[Dataset records]
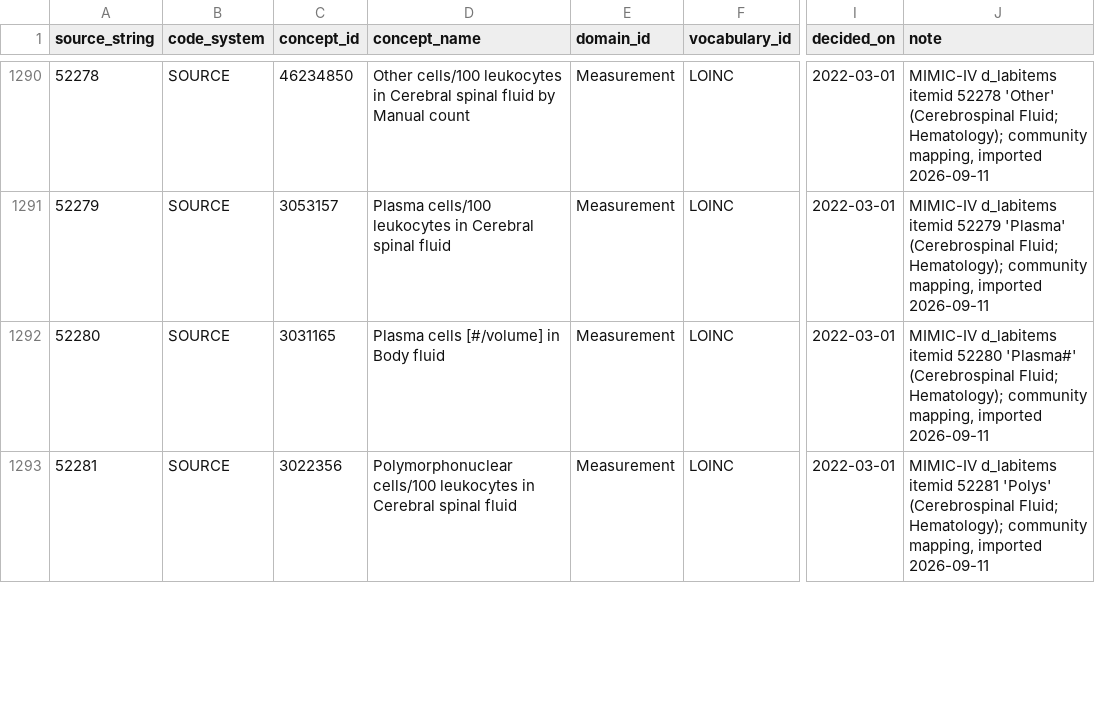
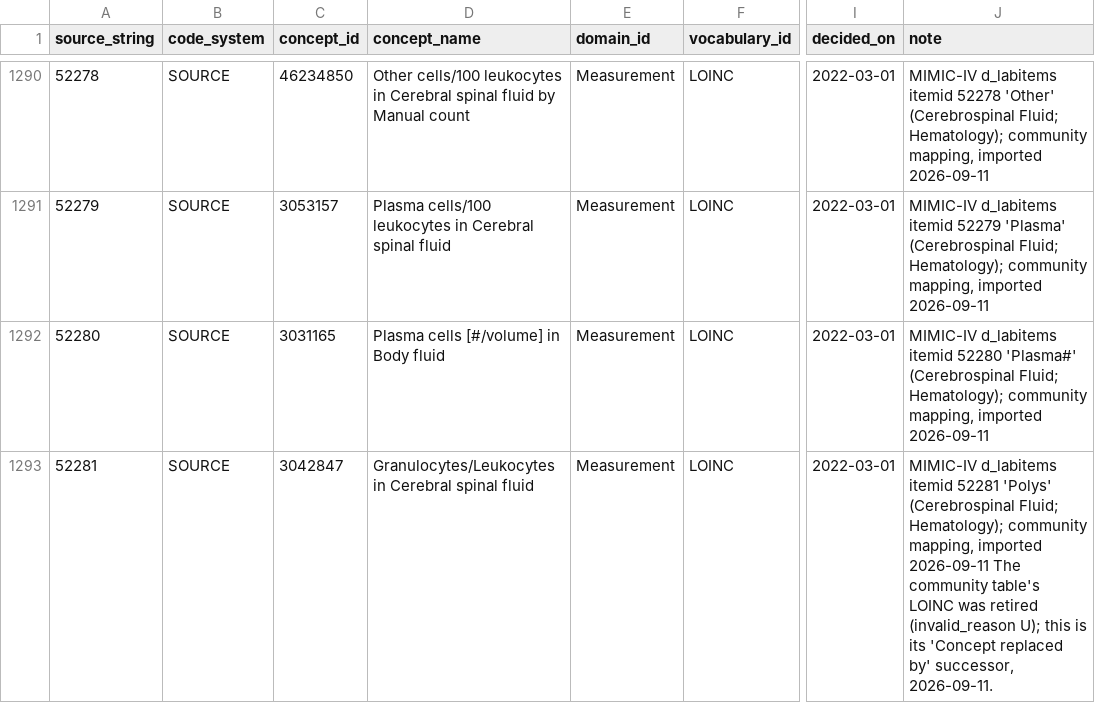
Before and after one commit to Yangxinyee/ehr2trace, a CSV file: mappings/measurement.csv, drawn as a sheet; only a part is shown, gaps mark what is left out; the diff covers the shown part only; the diff names each change by its address in the sheet, - before the commit and + after, or states it on an @@ line.

```diff
--- a/mappings/measurement.csv
+++ b/mappings/measurement.csv
-C1293 (concept_id): 3022356
+C1293 (concept_id): 3042847
-D1293 (concept_name): Polymorphonuclear cells/100 leukocytes in Cerebral…
+D1293 (concept_name): Granulocytes/Leukocytes in Cerebral…
-J1293 (note): …imported 2026-09-11
+J1293 (note): …imported 2026-09-11 The community table's LOINC was retired (invalid_reason U); this is its 'Concept replaced by' successor, 2026-09-11.
```
Also changed, not shown: 2 added rows and 9 edited cells elsewhere in this file, mappings/drug.csv, mappings/observation.csv, 5 other files.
[/Dataset records]
_Task objective_.
Return all the records exactly. Skip the pictures.

_Answer space_.
Before and after one commit to Yangxinyee/ehr2trace, a CSV file: mappings/measurement.csv, drawn as a sheet; only a part is shown, gaps mark what is left out; the diff covers the shown part only; the diff names each change by its address in the sheet, - before the commit and + after, or states it on an @@ line.

```diff
--- a/mappings/measurement.csv
+++ b/mappings/measurement.csv
-C1293 (concept_id): 3022356
+C1293 (concept_id): 3042847
-D1293 (concept_name): Polymorphonuclear cells/100 leukocytes in Cerebral…
+D1293 (concept_name): Granulocytes/Leukocytes in Cerebral…
-J1293 (note): …imported 2026-09-11
+J1293 (note): …imported 2026-09-11 The community table's LOINC was retired (invalid_reason U); this is its 'Concept replaced by' successor, 2026-09-11.
```
Also changed, not shown: 2 added rows and 9 edited cells elsewhere in this file, mappings/drug.csv, mappings/observation.csv, 5 other files.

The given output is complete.